Hayley Oakland is a master’s student in the Department of Geography and Environmental Systems (GES) at the University of Maryland, Baltimore County (UMBC). She has worked at the Academy of Natural Sciences of Drexel University since 2015, where she studied the effects of stream restoration on ecosystems in Pennsylvania, including their macroinvertebrate, algae, and fish communities. She also participated in assessments of channel and floodplain habitats. Hayley is working in Dr. Matthew Baker’s lab at UMBC, where they are expanding upon the Pennsylvania project, adding sites in Maryland and making a more thorough analysis of stream habitat and topography metrics. Hayley received her bachelor of science in 2014 from the University of Oregon, where she majored in environmental science and minored in biology. She wrote an honors thesis focused on coastal ecology, wastewater pollutants, and the potential ecological and social efficacy of environmental remediation practices in Zanzibar, Tanzania. In her spare time, Hayley enjoys road and mountain biking, hiking, music, and her cats.
Knauss legislative fellowships in Congress help build careers — and they're fun and educational. See our video and fact sheet for details.
Maryland Sea Grant has program development funds for start-up efforts or strategic support for emerging areas of research. Apply here.
Smithville is a community on Maryland’s Eastern Shore, on the edge of the Blackwater National Wildlife Refuge. A century ago, Smithville had more than 100 residents. Today, it has four, in two homes: an elderly couple, and one elderly woman and her son, who cares for her.
Taylor Armstrong is studying the toxins produced by algae and identifying natural algaecides to reduce harmful algal blooms. In her spare time, she enjoys listening to audiobooks, running, and painting.

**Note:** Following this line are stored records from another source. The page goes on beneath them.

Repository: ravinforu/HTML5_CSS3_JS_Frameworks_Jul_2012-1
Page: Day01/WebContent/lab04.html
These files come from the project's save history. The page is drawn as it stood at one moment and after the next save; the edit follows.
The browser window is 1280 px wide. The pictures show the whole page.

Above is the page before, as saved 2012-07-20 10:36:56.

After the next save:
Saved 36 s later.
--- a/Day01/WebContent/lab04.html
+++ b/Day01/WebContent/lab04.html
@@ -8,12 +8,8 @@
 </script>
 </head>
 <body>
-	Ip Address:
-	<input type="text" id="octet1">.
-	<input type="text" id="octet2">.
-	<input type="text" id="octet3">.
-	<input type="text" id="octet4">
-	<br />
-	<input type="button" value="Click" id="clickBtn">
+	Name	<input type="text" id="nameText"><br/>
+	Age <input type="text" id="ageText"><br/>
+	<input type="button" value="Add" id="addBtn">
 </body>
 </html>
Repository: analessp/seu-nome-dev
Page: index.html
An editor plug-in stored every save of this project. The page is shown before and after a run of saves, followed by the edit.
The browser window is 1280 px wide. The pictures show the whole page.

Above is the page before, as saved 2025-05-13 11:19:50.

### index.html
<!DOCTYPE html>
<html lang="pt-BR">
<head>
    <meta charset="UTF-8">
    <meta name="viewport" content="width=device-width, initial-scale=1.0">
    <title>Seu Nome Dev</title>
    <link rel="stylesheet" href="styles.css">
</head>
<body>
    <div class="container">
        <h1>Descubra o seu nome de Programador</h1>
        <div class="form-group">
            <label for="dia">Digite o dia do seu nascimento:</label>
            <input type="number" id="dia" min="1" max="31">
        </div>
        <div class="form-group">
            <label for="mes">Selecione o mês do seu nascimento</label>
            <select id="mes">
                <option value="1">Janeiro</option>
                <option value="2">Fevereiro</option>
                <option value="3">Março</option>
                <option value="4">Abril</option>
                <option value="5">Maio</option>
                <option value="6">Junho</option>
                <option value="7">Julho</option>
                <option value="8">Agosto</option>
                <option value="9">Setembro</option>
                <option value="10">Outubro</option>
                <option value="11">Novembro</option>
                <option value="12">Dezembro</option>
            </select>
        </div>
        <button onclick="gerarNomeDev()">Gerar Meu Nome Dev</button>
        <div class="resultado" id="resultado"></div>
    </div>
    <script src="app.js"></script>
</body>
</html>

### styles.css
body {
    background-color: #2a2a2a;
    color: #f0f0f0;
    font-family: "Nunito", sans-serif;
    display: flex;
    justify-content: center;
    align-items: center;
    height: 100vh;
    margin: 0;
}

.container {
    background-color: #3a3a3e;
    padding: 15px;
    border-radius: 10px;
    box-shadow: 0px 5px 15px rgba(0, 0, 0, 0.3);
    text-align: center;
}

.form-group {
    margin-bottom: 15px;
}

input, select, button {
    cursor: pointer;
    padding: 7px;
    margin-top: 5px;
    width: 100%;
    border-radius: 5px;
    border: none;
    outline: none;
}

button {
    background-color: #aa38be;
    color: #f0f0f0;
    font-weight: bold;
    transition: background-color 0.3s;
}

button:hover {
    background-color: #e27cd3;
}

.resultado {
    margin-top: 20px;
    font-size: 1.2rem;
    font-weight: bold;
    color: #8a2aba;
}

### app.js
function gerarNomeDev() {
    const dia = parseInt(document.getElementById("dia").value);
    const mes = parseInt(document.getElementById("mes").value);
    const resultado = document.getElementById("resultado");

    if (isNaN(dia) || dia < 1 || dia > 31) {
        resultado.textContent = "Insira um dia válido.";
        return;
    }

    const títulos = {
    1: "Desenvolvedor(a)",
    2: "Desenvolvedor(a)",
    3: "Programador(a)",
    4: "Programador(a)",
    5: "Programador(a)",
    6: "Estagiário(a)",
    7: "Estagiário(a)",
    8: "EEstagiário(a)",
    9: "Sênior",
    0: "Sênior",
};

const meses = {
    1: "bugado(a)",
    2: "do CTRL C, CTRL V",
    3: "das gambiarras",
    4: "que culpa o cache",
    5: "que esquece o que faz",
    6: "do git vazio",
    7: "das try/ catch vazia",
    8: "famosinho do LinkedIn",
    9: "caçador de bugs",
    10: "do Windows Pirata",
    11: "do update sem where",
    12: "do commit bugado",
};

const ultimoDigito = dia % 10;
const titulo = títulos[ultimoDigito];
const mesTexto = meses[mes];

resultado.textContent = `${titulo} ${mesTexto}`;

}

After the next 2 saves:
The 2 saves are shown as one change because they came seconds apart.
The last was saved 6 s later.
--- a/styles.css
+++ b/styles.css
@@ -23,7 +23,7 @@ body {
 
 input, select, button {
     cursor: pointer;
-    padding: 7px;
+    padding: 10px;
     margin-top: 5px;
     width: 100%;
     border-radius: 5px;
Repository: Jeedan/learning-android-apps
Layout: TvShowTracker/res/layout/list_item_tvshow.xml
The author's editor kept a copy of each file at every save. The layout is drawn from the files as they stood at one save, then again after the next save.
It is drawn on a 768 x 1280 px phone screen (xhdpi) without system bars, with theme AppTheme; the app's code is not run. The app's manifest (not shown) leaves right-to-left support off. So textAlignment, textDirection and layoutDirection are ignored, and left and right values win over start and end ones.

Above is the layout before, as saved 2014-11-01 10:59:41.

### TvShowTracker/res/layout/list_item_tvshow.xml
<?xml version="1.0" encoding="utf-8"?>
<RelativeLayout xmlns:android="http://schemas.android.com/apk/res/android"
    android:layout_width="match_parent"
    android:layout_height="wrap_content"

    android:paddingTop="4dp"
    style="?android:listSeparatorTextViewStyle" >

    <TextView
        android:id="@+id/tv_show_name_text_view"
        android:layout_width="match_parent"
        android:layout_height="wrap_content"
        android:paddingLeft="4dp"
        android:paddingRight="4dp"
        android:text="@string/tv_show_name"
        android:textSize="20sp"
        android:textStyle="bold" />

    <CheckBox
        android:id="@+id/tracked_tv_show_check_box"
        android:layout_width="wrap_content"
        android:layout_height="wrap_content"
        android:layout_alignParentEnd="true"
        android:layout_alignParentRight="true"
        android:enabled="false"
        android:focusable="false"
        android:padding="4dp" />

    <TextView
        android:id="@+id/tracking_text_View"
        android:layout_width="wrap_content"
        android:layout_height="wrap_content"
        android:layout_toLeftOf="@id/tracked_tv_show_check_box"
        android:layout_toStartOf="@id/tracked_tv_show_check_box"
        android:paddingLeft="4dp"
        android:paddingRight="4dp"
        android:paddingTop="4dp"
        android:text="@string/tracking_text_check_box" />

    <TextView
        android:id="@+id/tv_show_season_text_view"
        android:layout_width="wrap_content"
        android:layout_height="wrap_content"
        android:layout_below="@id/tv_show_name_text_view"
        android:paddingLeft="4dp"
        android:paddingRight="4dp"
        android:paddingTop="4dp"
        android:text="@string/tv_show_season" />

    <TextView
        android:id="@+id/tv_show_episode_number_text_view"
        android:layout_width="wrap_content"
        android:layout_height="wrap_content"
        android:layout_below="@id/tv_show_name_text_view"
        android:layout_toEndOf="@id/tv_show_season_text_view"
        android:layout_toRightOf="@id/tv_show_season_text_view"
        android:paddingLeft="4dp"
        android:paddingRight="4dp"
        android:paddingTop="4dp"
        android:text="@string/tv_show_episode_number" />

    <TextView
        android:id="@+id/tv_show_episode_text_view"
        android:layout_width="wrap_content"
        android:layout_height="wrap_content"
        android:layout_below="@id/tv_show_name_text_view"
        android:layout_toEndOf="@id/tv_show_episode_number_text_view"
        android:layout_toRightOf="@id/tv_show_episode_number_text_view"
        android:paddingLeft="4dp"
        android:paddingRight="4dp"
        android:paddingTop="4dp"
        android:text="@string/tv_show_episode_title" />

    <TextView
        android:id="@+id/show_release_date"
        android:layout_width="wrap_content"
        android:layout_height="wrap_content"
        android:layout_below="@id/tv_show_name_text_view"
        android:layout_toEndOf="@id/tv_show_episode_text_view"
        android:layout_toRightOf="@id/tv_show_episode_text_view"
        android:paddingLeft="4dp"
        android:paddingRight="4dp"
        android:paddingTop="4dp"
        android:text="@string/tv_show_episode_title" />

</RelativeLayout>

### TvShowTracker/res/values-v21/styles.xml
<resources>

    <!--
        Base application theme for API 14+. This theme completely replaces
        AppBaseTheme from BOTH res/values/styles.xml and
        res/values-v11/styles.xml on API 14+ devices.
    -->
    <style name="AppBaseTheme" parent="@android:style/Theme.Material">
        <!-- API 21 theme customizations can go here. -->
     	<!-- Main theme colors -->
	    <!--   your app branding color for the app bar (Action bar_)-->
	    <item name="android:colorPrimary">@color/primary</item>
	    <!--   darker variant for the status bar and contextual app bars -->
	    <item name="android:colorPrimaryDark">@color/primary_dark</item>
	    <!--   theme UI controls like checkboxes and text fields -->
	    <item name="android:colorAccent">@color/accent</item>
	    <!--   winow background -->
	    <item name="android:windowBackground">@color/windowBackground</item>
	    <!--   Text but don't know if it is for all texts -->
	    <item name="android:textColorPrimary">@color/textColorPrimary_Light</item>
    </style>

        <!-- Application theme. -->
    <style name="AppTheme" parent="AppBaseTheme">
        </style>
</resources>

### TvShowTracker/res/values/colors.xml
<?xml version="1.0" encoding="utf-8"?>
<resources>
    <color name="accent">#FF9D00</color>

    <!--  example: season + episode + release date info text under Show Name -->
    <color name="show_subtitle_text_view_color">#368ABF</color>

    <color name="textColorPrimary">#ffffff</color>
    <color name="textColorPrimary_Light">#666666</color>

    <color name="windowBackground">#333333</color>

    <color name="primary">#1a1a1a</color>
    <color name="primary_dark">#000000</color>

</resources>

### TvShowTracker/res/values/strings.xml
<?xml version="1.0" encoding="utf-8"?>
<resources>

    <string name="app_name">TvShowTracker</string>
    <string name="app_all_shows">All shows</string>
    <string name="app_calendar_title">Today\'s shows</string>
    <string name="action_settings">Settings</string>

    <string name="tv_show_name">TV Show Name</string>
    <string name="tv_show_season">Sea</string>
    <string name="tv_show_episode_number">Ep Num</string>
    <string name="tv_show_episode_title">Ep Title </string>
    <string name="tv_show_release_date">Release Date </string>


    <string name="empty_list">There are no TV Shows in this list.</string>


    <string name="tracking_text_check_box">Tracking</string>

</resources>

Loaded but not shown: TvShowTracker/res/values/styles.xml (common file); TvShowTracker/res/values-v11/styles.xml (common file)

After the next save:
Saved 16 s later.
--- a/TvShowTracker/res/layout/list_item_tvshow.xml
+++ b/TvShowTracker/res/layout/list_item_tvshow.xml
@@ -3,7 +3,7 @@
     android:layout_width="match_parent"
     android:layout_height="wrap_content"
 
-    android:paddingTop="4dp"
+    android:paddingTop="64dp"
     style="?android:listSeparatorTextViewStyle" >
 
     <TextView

Urban stormwater runoff remains on the of the primary sources of nutrients, sediments, and other pollutants in receiving waters, like the Chesapeake Bay. Stormwater best management practices (BMPs) and green infrastructure (SWGI) have been implemented in urban and suburban areas to re-establish ecosystem functions lost because of urbanization. SWGI treatment trains provide sequential infiltration and treatment of stormwater on the landscape prior to export into nearby waterways and groundwater.